As I sit here and type with sounds of not one but two backhoes drilling into the hill of the Battery, I wonder how the hell it could really come to this. We taxpayers spent serious money to hire professionals to develop guidelines to curtail inappropriate development that would erode people’s existing views, privacy and property values. Never mind that it’s their home, their life. Our home is far more than a house. It is our life. We are not rich.  We enjoy the richness of a neighbourhood, of neighbours that have been in the same place for over 70 years. Who have become like family for our children who were born here.
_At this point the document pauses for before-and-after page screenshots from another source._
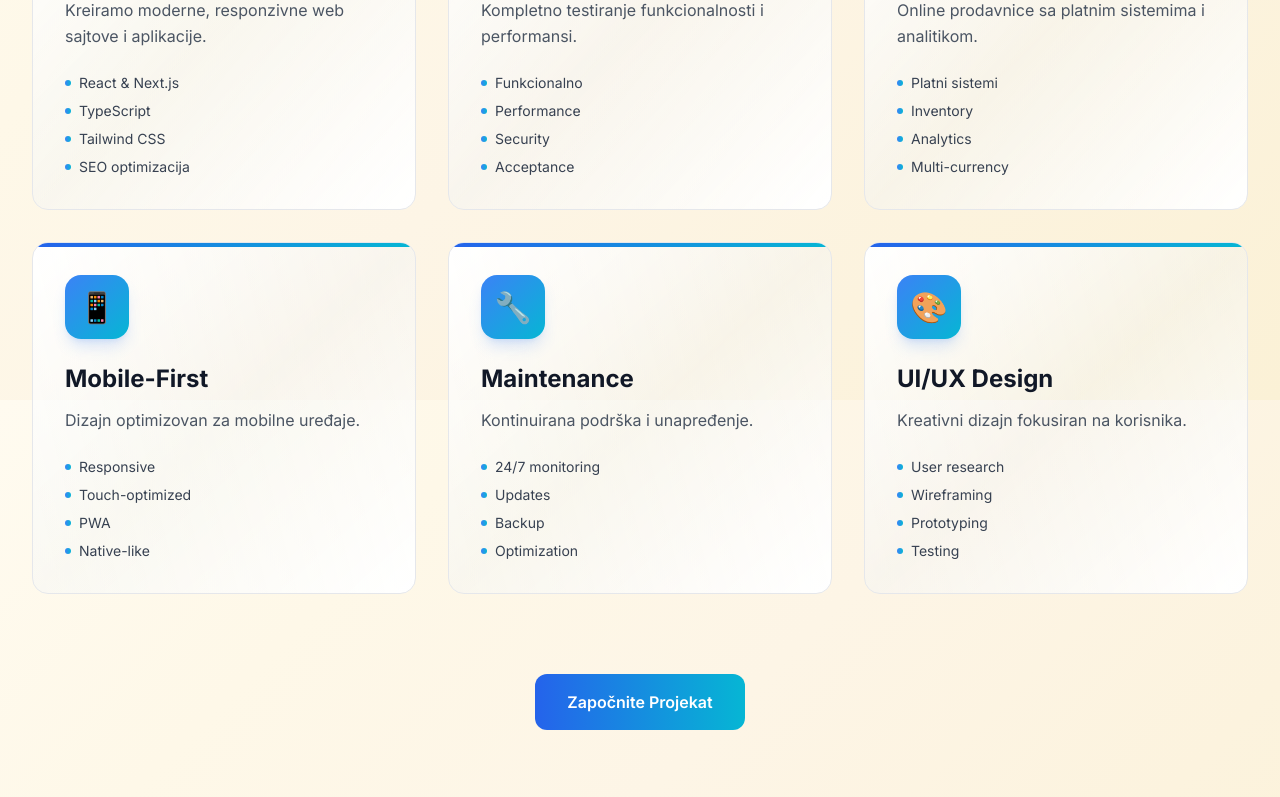
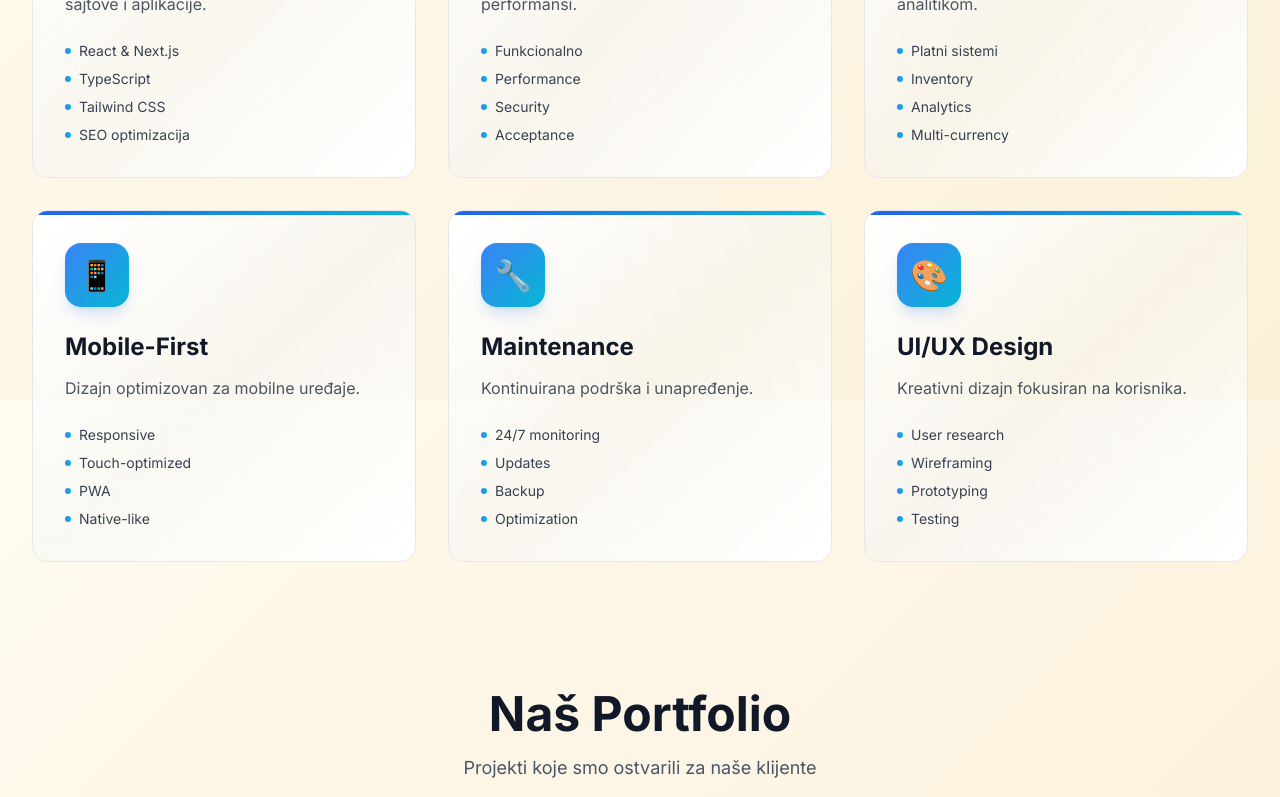
Before and after one commit to NemanjaNene/BlackBox_Site, a Next.js app: page / in a window 1280 px wide. Shown: the part 2000-2797 px from the top of the page. Built offline with nearby package versions, Linux system fonts and the light colour scheme.

Commit message:
Uklonjeno suvisno dugme 'Započnite Projekat' i smanjen spacing između sekcija

```diff
--- a/components/Portfolio.tsx
+++ b/components/Portfolio.tsx
@@ -66,7 +66,7 @@ export default function Portfolio() {
     : projects.filter(p => p.category === activeFilter)
 
   return (
-    <section id="portfolio" className="py-40 relative overflow-hidden">
+    <section id="portfolio" className="py-16 relative overflow-hidden">
       <div className="max-w-7xl mx-auto px-4 sm:px-6 lg:px-8">
 
         {/* Section Header */}
--- a/components/Services.tsx
+++ b/components/Services.tsx
@@ -43,7 +43,7 @@ export default function Services() {
   ]
 
   return (
-    <section id="services" className="py-24 relative overflow-hidden">
+    <section id="services" className="py-16 relative overflow-hidden">
       <div className="max-w-7xl mx-auto px-4 sm:px-6 lg:px-8">
 
         {/* Section Header */}
@@ -110,22 +110,6 @@ export default function Services() {
             </motion.div>
           ))}
         </div>
-
-        {/* Bottom CTA */}
-        <motion.div
-          initial={{ opacity: 0, y: 30 }}
-          whileInView={{ opacity: 1, y: 0 }}
-          viewport={{ once: true }}
-          transition={{ delay: 0.8, duration: 0.6 }}
-          className="text-center mt-20"
-        >
-          <a
-            href="#contact"
-            className="inline-block px-8 py-4 bg-gradient-to-r from-blue-600 to-cyan-500 text-white rounded-xl font-semibold hover:shadow-lg hover:scale-105 transition-all duration-300"
-          >
-            Započnite Projekat
-          </a>
-        </motion.div>
       </div>
     </section>
   )
```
City Hall couldn’t give two farts for that. But there is some very odd cherry picking going on as to who can build and who can’t. Whose view is deemed to be valuable, whose is disposable. Mayor Wells regards the Battery Development Guidelines as just, well, guidelines b’y. Don’t get yer knickers in a knot, they ain’t regulations. Sorry, but I beg to differ. They have been enforced and as such a practice has been established. On other occasions, a few, in fact, people’s requests to go higher or extend further have been nixed because they were interfering with more than 5% of the view plane and impacting the acquired right of others. It cost one homeowner on Murphy’s Lane several thousands of dollars to redo his house plans–and get this: his neighbour, whose view was to be affected, gave his okay. Another homeowner on Middle Battery Road was refused an extra storey on his bungalow because his neighbour said that the light in his basement workshop would be affected. A third homeowner on the same street wanted to increase her  roofline but was denied, again because of the view plane of a neighbour. But on this occasion, where the views and privacy of four property owners will be severely impacted, there has been no opportunity for any input.  Something doesn’t add up. Why has this been rushed through so that the digging started even before the final rubber stamp approval of Council was given?

— Alison Dyer, St. John’s